=== Section Start ===
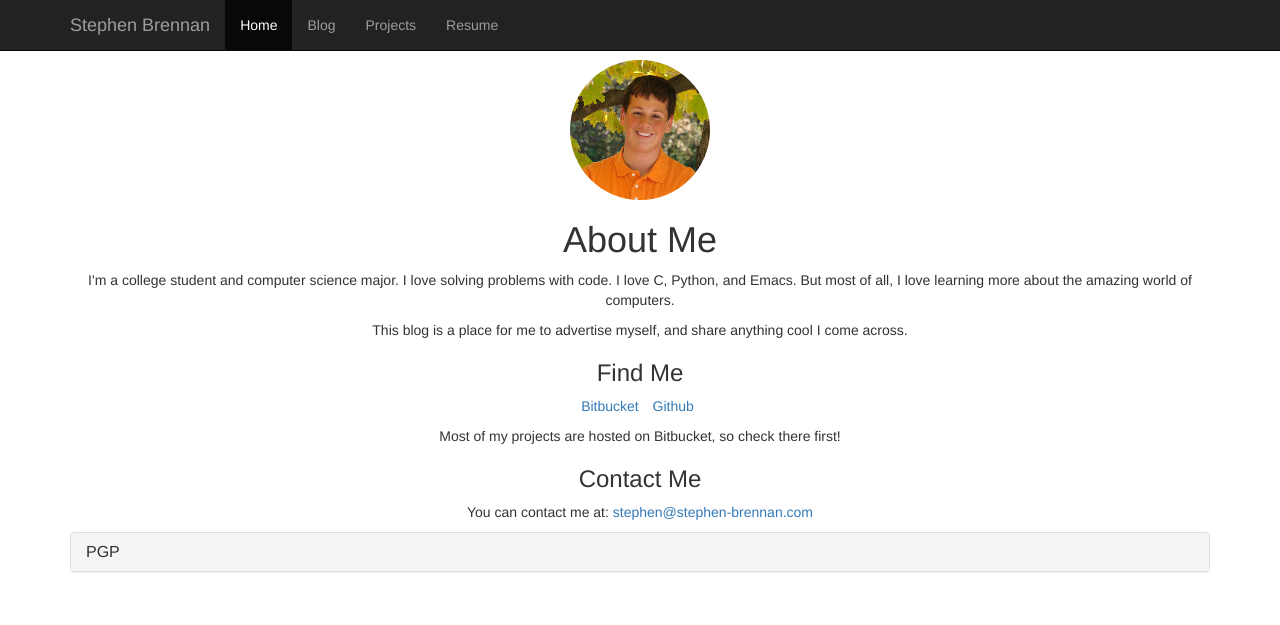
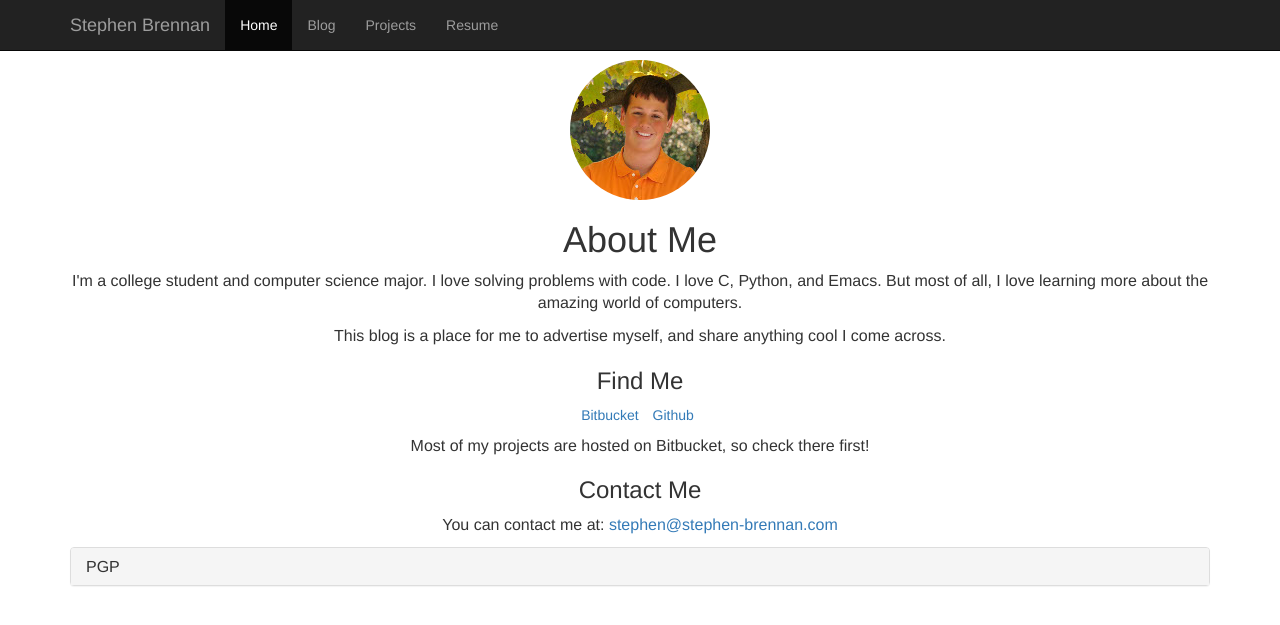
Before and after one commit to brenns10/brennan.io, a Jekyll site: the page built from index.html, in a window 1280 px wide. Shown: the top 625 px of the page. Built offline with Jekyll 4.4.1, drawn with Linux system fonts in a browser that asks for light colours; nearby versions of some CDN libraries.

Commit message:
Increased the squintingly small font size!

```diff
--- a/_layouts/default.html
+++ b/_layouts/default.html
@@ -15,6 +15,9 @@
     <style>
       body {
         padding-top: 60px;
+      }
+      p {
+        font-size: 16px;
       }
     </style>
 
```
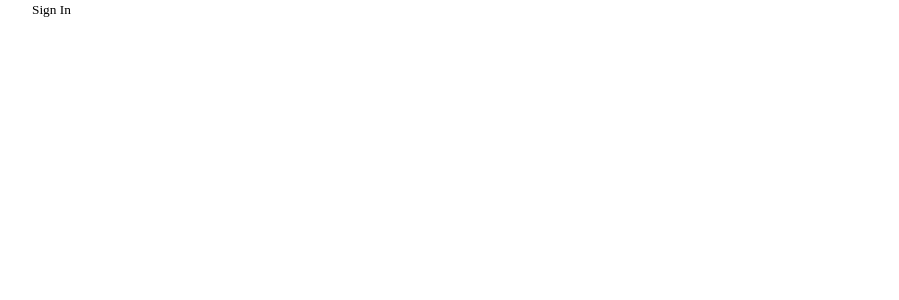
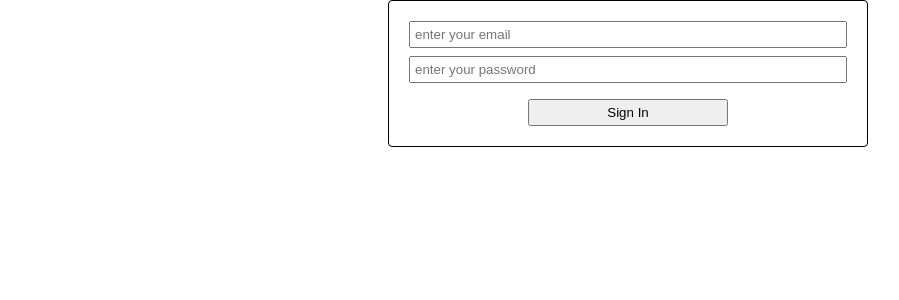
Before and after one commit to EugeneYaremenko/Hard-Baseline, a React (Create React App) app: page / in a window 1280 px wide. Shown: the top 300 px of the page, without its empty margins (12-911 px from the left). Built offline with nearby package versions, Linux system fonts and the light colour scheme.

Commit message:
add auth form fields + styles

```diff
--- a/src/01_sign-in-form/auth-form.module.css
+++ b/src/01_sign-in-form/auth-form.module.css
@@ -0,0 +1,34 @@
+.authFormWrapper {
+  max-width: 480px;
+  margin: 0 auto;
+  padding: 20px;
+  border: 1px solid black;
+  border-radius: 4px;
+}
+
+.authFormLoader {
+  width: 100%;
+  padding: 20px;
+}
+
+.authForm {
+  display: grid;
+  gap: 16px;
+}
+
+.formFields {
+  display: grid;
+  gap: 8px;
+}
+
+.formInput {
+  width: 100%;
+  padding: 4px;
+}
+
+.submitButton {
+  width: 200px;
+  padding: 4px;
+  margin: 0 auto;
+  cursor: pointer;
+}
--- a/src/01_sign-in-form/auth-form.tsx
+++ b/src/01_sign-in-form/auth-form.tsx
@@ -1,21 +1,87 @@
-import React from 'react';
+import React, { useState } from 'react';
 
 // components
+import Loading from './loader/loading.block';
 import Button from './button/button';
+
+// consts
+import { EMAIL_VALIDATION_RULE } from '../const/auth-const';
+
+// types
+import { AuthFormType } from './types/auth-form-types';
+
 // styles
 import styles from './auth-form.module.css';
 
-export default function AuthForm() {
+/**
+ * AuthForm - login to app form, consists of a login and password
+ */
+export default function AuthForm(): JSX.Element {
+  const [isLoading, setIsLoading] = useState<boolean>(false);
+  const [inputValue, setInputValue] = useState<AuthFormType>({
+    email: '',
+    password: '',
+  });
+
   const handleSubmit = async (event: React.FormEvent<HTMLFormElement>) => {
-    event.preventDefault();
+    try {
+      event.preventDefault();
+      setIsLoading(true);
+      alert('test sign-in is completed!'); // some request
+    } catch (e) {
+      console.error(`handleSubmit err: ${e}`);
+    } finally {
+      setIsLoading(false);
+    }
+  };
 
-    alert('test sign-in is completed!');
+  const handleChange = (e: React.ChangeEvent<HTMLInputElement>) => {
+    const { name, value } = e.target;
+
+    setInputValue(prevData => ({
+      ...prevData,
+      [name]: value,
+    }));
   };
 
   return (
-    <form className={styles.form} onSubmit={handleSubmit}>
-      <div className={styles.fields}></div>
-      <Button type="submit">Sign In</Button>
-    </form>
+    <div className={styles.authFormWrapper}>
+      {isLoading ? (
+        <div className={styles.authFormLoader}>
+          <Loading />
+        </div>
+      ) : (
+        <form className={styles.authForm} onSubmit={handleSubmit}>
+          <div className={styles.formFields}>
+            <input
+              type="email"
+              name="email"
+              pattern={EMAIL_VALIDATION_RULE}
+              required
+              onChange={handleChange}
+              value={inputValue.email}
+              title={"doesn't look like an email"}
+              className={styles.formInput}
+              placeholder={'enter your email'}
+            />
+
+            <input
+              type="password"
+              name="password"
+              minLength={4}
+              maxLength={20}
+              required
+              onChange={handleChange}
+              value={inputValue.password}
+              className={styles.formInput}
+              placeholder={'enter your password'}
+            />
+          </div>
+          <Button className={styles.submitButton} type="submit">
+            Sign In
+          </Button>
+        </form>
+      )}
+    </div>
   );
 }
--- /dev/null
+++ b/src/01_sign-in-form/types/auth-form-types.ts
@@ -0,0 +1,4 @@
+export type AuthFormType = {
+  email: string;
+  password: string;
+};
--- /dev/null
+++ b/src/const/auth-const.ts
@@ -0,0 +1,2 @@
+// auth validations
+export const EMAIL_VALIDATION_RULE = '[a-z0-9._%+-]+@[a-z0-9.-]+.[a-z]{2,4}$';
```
=== Section End ===
- [Required action]
Reproduce every line of the material precisely, omitting its pictures.

- [Task solution]
Before and after one commit to brenns10/brennan.io, a Jekyll site: the page built from index.html, in a window 1280 px wide. Shown: the top 625 px of the page. Built offline with Jekyll 4.4.1, drawn with Linux system fonts in a browser that asks for light colours; nearby versions of some CDN libraries.

Commit message:
Increased the squintingly small font size!

```diff
--- a/_layouts/default.html
+++ b/_layouts/default.html
@@ -15,6 +15,9 @@
     <style>
       body {
         padding-top: 60px;
+      }
+      p {
+        font-size: 16px;
       }
     </style>
 
```
Before and after one commit to EugeneYaremenko/Hard-Baseline, a React (Create React App) app: page / in a window 1280 px wide. Shown: the top 300 px of the page, without its empty margins (12-911 px from the left). Built offline with nearby package versions, Linux system fonts and the light colour scheme.

Commit message:
add auth form fields + styles

```diff
--- a/src/01_sign-in-form/auth-form.module.css
+++ b/src/01_sign-in-form/auth-form.module.css
@@ -0,0 +1,34 @@
+.authFormWrapper {
+  max-width: 480px;
+  margin: 0 auto;
+  padding: 20px;
+  border: 1px solid black;
+  border-radius: 4px;
+}
+
+.authFormLoader {
+  width: 100%;
+  padding: 20px;
+}
+
+.authForm {
+  display: grid;
+  gap: 16px;
+}
+
+.formFields {
+  display: grid;
+  gap: 8px;
+}
+
+.formInput {
+  width: 100%;
+  padding: 4px;
+}
+
+.submitButton {
+  width: 200px;
+  padding: 4px;
+  margin: 0 auto;
+  cursor: pointer;
+}
--- a/src/01_sign-in-form/auth-form.tsx
+++ b/src/01_sign-in-form/auth-form.tsx
@@ -1,21 +1,87 @@
-import React from 'react';
+import React, { useState } from 'react';
 
 // components
+import Loading from './loader/loading.block';
 import Button from './button/button';
+
+// consts
+import { EMAIL_VALIDATION_RULE } from '../const/auth-const';
+
+// types
+import { AuthFormType } from './types/auth-form-types';
+
 // styles
 import styles from './auth-form.module.css';
 
-export default function AuthForm() {
+/**
+ * AuthForm - login to app form, consists of a login and password
+ */
+export default function AuthForm(): JSX.Element {
+  const [isLoading, setIsLoading] = useState<boolean>(false);
+  const [inputValue, setInputValue] = useState<AuthFormType>({
+    email: '',
+    password: '',
+  });
+
   const handleSubmit = async (event: React.FormEvent<HTMLFormElement>) => {
-    event.preventDefault();
+    try {
+      event.preventDefault();
+      setIsLoading(true);
+      alert('test sign-in is completed!'); // some request
+    } catch (e) {
+      console.error(`handleSubmit err: ${e}`);
+    } finally {
+      setIsLoading(false);
+    }
+  };
 
-    alert('test sign-in is completed!');
+  const handleChange = (e: React.ChangeEvent<HTMLInputElement>) => {
+    const { name, value } = e.target;
+
+    setInputValue(prevData => ({
+      ...prevData,
+      [name]: value,
+    }));
   };
 
   return (
-    <form className={styles.form} onSubmit={handleSubmit}>
-      <div className={styles.fields}></div>
-      <Button type="submit">Sign In</Button>
-    </form>
+    <div className={styles.authFormWrapper}>
+      {isLoading ? (
+        <div className={styles.authFormLoader}>
+          <Loading />
+        </div>
+      ) : (
+        <form className={styles.authForm} onSubmit={handleSubmit}>
+          <div className={styles.formFields}>
+            <input
+              type="email"
+              name="email"
+              pattern={EMAIL_VALIDATION_RULE}
+              required
+              onChange={handleChange}
+              value={inputValue.email}
+              title={"doesn't look like an email"}
+              className={styles.formInput}
+              placeholder={'enter your email'}
+            />
+
+            <input
+              type="password"
+              name="password"
+              minLength={4}
+              maxLength={20}
+              required
+              onChange={handleChange}
+              value={inputValue.password}
+              className={styles.formInput}
+              placeholder={'enter your password'}
+            />
+          </div>
+          <Button className={styles.submitButton} type="submit">
+            Sign In
+          </Button>
+        </form>
+      )}
+    </div>
   );
 }
--- /dev/null
+++ b/src/01_sign-in-form/types/auth-form-types.ts
@@ -0,0 +1,4 @@
+export type AuthFormType = {
+  email: string;
+  password: string;
+};
--- /dev/null
+++ b/src/const/auth-const.ts
@@ -0,0 +1,2 @@
+// auth validations
+export const EMAIL_VALIDATION_RULE = '[a-z0-9._%+-]+@[a-z0-9.-]+.[a-z]{2,4}$';
```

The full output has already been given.